Spanish missteps

Gay Spaniards might want to ponder the ramifications of their identification with the likes of Hamas.

Israel-bashers make strange bedfellows. This week, aligning themselves with Islamist anti-Zionists, Madrid’s Federation of Lesbians, Gays, Transsexuals and Bisexuals (LGTB) banned the Tel Aviv municipality’s “TLV Love Embassy” float from participating in the Spanish capital’s upcoming international gay pride parade, considered the world’s largest.
The Israeli role in the Madrid festivities had been slated to be extensive, including “a large Tel Aviv party… led by Israeli DJs and artists, as well as meetings between… community leaders,” according to news reports in May, when the cooperation was first announced. Spaniards also cancelled a concert by transgender singer Dana International, who won the 1998 Eurovision contest as Israel’s representative. The declared reason behind gay Spain’s about-face was the Mavi Marmara incident.
“After what has happened [with the flotilla] and as human rights campaigners,” Antonio Poveda of the LGTB federation explained, “it seemed barbaric to us to have them [Tel Aviv] taking part. We don’t just defend our own little patch.”
In a convoluted line of reasoning, Madrid’s LGTB community chose to defend the Hamas leadership in Gaza – which openly attacks gays – along with the IHH, the Turkish group inspired by Muslim fundamentalism that sent the Mavi Marmara to break the Israeli blockade of Gaza. Meanwhile, Israel, one of the most progressive nations on gay rights, not just in the Middle East but in the Western world, has been recast as barbarous.
This is the same barbarous Israel that years ago accepted openly gay military personnel. (The US has only recently taken steps to repeal its “Don’t ask, don’t tell” policy toward gay military personnel.) It is the Israel that recognizes same-sex marriages performed abroad, allowing foreign partners to adopt children, receive residency permits, benefits and pensions. It is the Israel whose dynamically pluralist city of Tel Aviv provides additional municipal benefits to gay couples, putting them on a par with their straight counterparts.
It is the Israel whose parliament includes elected politicians such as MK Nitzan Horowitz (Meretz), who are openly gay. It is the Israel whose cultural scene embraces Dana International and features “out” performing artists such as Ivri Leader. It is the Israel that, over the years, has served as an asylum for Palestinians fleeing violent, religiously motivated oppression in Gaza and the West Bank.
What a contrast to Hamas, which does not hide its enmity for homosexuality. During its successful 2006 election campaign, Hamas’s co-founder, Dr. Mahmoud Zahar, declared: “Are these the laws for which the Palestinian street is waiting?

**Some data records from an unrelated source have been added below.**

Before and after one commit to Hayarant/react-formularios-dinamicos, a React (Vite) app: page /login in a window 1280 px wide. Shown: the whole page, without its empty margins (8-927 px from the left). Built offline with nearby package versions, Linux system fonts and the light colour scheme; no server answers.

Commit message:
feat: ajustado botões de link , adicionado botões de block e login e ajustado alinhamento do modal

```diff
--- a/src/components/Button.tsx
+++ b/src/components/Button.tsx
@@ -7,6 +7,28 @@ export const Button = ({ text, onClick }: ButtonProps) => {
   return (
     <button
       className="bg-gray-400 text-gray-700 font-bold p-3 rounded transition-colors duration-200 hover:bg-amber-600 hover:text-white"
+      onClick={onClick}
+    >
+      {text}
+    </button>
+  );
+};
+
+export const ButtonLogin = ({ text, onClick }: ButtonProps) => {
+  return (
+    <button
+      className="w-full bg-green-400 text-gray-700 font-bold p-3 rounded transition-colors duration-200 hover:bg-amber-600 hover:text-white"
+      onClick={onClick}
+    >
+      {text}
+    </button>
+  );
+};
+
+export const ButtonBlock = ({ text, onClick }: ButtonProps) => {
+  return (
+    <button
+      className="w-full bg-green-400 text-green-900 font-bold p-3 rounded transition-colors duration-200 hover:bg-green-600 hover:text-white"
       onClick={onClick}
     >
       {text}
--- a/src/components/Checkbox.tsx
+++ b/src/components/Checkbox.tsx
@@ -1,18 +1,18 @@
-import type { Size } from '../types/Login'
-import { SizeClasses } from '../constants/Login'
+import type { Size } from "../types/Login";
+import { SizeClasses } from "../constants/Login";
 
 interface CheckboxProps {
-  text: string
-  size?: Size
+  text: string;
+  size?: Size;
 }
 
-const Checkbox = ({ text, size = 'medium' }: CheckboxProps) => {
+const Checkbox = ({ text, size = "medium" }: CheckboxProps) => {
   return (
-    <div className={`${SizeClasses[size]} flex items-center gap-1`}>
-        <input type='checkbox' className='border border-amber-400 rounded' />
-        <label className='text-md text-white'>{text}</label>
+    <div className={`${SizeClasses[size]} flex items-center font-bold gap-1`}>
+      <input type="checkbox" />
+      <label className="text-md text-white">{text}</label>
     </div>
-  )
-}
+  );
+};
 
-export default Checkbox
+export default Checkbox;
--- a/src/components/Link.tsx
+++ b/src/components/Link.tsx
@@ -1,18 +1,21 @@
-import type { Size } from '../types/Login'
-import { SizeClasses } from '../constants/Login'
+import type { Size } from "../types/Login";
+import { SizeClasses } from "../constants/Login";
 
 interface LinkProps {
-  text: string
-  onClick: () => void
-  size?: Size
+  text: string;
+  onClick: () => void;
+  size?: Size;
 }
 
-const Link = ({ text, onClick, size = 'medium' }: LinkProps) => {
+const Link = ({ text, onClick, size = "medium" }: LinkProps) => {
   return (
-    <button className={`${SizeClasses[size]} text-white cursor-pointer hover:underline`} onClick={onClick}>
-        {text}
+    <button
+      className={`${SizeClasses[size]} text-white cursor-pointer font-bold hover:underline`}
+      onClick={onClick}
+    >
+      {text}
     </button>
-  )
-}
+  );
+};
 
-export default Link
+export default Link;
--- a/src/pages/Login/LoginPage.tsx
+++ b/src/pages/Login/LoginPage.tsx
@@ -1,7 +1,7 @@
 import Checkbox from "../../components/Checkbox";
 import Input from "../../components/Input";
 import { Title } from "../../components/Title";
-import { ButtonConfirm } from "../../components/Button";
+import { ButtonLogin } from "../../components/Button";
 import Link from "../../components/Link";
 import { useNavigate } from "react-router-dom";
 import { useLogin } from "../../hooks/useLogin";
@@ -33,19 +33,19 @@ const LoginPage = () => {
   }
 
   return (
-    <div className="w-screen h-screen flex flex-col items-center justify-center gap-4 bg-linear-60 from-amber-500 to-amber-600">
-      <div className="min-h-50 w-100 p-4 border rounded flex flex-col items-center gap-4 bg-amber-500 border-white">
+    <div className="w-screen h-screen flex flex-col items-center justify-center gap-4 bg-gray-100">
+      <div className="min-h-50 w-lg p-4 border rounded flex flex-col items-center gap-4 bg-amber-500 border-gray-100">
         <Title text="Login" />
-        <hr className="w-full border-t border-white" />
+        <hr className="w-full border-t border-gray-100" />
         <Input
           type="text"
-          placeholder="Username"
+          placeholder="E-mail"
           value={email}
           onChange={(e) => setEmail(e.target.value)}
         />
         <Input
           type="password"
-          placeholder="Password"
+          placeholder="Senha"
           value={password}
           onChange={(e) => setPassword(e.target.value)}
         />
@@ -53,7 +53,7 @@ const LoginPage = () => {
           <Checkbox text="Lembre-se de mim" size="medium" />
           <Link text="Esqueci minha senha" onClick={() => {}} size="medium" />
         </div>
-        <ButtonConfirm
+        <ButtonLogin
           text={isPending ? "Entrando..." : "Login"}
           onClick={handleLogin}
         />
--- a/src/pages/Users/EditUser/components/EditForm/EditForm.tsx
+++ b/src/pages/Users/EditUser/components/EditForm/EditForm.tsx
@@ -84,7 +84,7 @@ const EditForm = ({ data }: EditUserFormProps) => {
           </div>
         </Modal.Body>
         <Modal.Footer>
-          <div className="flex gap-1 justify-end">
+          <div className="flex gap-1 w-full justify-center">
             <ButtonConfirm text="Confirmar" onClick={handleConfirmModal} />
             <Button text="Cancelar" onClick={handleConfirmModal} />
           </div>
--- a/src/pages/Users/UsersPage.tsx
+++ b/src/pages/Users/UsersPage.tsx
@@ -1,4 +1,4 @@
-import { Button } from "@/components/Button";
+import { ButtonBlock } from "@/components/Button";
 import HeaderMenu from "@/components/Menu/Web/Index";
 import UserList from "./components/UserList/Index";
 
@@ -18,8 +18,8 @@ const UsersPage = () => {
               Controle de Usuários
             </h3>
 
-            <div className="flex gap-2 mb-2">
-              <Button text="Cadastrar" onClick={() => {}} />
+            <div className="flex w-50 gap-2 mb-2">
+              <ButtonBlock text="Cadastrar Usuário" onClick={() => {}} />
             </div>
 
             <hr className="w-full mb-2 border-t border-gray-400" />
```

For us to give rights to homosexuals and to lesbians, a minority of perverts and mentally and morally sick?” Zahar has since been appointed Hamas’s foreign minister.
GAY SPANIARDS’ disinclination to recognize Israel’s excellent record on gay issues, while ignoring Hamas’s open hostility, is part of a wider, distorted Spanish reaction to the flotilla episode and its context.
That skewed response was evident in the violence vented this Tuesday against a group of Israelis who had come to a Madrid conference to share their know-how in the field of renewable energy. One of the Israelis, Eytan Levy, CEO of Emefcy, was hit by a rock amid protests that necessitated police intervention to extricate the small, besieged delegation.
This mindset may perhaps be partly explained by Spain’s lack of a liberal, democratic tradition. Between 1939 and 1975, the country was ruled by General Franco’s pro-Arab, fascist dictatorship. The present Socialist Prime Minister Jose Luis Rodriquez Zapatero, apparently reflecting widespread opinion, has publicly expressed his loathing of America and purports to regard Israel as a stooge of American imperialism. His anti-American, anti-Israel views make him the natural ally of Islamists. It should come as no surprise that Zapatero, who succeeded the pro-Israel Jose Maria Aznar in the wake of the 2004 Madrid train bombings, was photographed during the Second Lebanon War wearing a keffiyeh in a public show of support for Hizbullah.
In this political atmosphere, vicious anti-Israeli views run rampant.“They [gay Israelis] want to transform themselves into victims whenthey are the executioners,” Miguel Angel Gonzales, president of theMadrid Gay Collective, told Libertad Digital thisweek.
Spain owes it to itself to strive for a more informed and fair-mindedattitude to Israel. And gay Spaniards might want to  ponder theramifications of their identification with the likes of Hamas.
Radical Islam is a growing force in Europe, which some pessimists havebegun to call “Eurabia.” If radical Muslims had their way in Spain,organizations like the Madrid Gay Collective would be disbanded, andmen like Gonzales would be running for their lives.